New Hazardous Waste Regulations
New hazardous waster disposal regulations are come into force on 16 July 2005 and are expected to impact on around 20,000 sites related to the motor industry, with the Environment Agency having the powers to issue £300 on the spot fines to sites which are in breach of the law. Some things have a way of sneaking up on you, and the new Hazardous Waste Legislation is not different. Of course it doesn’t help when businesses bury their heads in the sand and pretend it’s not going to happen. And to some extent that’s what the UK tyre industry has been doing over these latest environmental rules and regulations. The issue raised its head at the NTDA’s Spring Conference, and highlighted a serious need to raise the industry’s awareness, something the association is trying to do, and quickly.
In the industry’s defence the hazardous waste situation has been a bit sketchy. No one seemed to realise how much it was going to affect the tyre industry until earlier this year, not even the Environmental Agency and the official documents weren’t published until April.
The details are now written in stone. As of the 16th July every business in England and Wales (Scotland is currently exempt) that creates waste that falls into the ‘hazardous’ category must be registered with the Environmental Agency. If they fail to do so they will not be able to have their waste collected. The new law will affect both tyre retailers and manufacturers, however fast fitters are most likely to be hit the hardest. Substances such as lead acid batteries, brake fluid, anti freeze, waste paint, air conditioning gases, even contaminated rags are classified as hazardous waste under the regulations. Manufacturers may think they’re going to get away scot free but even waste such as fluorescent light tubes and computer monitors can only be disposed of through this new licensing system.
The licence required costs between £18 and £28 per site.
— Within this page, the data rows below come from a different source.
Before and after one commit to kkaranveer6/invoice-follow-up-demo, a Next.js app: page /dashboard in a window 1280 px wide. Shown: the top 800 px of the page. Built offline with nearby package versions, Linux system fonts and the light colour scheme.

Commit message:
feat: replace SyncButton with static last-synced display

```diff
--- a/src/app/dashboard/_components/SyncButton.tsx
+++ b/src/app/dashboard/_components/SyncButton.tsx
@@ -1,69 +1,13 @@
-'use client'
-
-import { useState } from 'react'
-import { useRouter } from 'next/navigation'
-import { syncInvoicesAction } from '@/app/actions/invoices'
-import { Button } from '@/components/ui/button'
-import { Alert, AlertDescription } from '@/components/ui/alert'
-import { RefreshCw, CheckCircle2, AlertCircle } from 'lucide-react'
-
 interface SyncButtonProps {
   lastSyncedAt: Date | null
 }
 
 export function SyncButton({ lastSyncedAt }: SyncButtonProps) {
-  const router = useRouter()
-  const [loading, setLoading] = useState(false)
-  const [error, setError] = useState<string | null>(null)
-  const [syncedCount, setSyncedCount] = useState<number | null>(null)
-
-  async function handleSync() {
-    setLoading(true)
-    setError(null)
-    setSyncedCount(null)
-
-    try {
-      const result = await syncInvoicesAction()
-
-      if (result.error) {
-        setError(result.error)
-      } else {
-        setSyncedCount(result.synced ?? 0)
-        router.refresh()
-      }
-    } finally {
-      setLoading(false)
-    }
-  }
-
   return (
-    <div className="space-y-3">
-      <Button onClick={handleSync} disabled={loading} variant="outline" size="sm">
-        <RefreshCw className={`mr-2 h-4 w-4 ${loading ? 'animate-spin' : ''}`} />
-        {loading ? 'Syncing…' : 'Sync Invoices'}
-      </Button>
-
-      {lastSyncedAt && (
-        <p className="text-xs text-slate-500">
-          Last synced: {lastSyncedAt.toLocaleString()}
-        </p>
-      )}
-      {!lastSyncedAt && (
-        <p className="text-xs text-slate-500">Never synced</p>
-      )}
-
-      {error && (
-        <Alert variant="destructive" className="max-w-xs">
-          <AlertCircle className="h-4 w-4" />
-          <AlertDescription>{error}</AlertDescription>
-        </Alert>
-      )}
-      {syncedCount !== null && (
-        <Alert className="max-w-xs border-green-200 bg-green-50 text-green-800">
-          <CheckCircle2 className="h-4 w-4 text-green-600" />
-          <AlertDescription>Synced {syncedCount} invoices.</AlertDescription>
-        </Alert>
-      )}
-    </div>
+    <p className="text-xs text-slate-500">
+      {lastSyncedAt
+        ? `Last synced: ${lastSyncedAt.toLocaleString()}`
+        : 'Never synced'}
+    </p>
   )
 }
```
Each outlet of a retail chain must be registered separately and have its own unique reference number, as must every mobile unit. There is one small exception to the regulations; any site producing less than 200kg per annum of any ‘special’ waste is excluded from the regulations, having said that the EA stresses that any company that sells one battery should register. To put the exemption into context any fast fitter that sells more than 14 batteries a year has to comply.
Waste carriers such as Waste Tyre Solutions are offering to complete businesses’ registrations and the lengthy admin process that goes with it, at a small cost of course. The company has been at the forefront of educating the tyre industry about the waste regulations and is currently handling the registration of between 3,500 – 4000 garages in the UK. The EA advises that registration can also be completed by phone, post or online.
It will be an offence not to register and an offence to use an unregistered collector.
Under the licence collectors are not permitted to accept waste from companies without a registration number. On top of this the collector is now required to provide a quarterly report to the EA detailing the amount of waste collected from each company, and must pay £5 to the agency for each customer it is collecting from.
The EA claims that it is moving away from its desk policy in an attempt to monitor the execution of the Hazardous Waste Regulation. The agency wants to be able to track each company and its waste stream, so that it knows exactly where and how it is being disposed of. It is committing more resources to on-site visits and has the power to issue on the spot fines of £300, without court proceedings, if it decides that a business is not following its duty of care.
And as if the environmental regulations arena wasn’t complicated enough already the Hazardous Waste Regulations have raised both the EA’s and the industry’s concerns about the forthcoming Waste Oil Directive. This comes into place at the end of the year and prohibits power stations from burning waste oil. This could affect the tyre industry as early as September. It is expected that collectors will charge anywhere up to £40-50 per collection and the situation will have a particular effect on dealerships who create a lot of waste oil.
The government is moving more and more into environmental issues, even waste nappies, but it should not be the government’s sole responsibility to regulate such issues. As a country we have specific environmental targets to reach, and it was always going to be difficult to achieve them. Whilst no one is disputing the necessity of the new regulations it is inevitable that the costs incurred by businesses will be passed onto the consumer, but rather this than the environmental costs be passed onto the next generation. Waste has to be dealt with to improve the country no matter what the cost.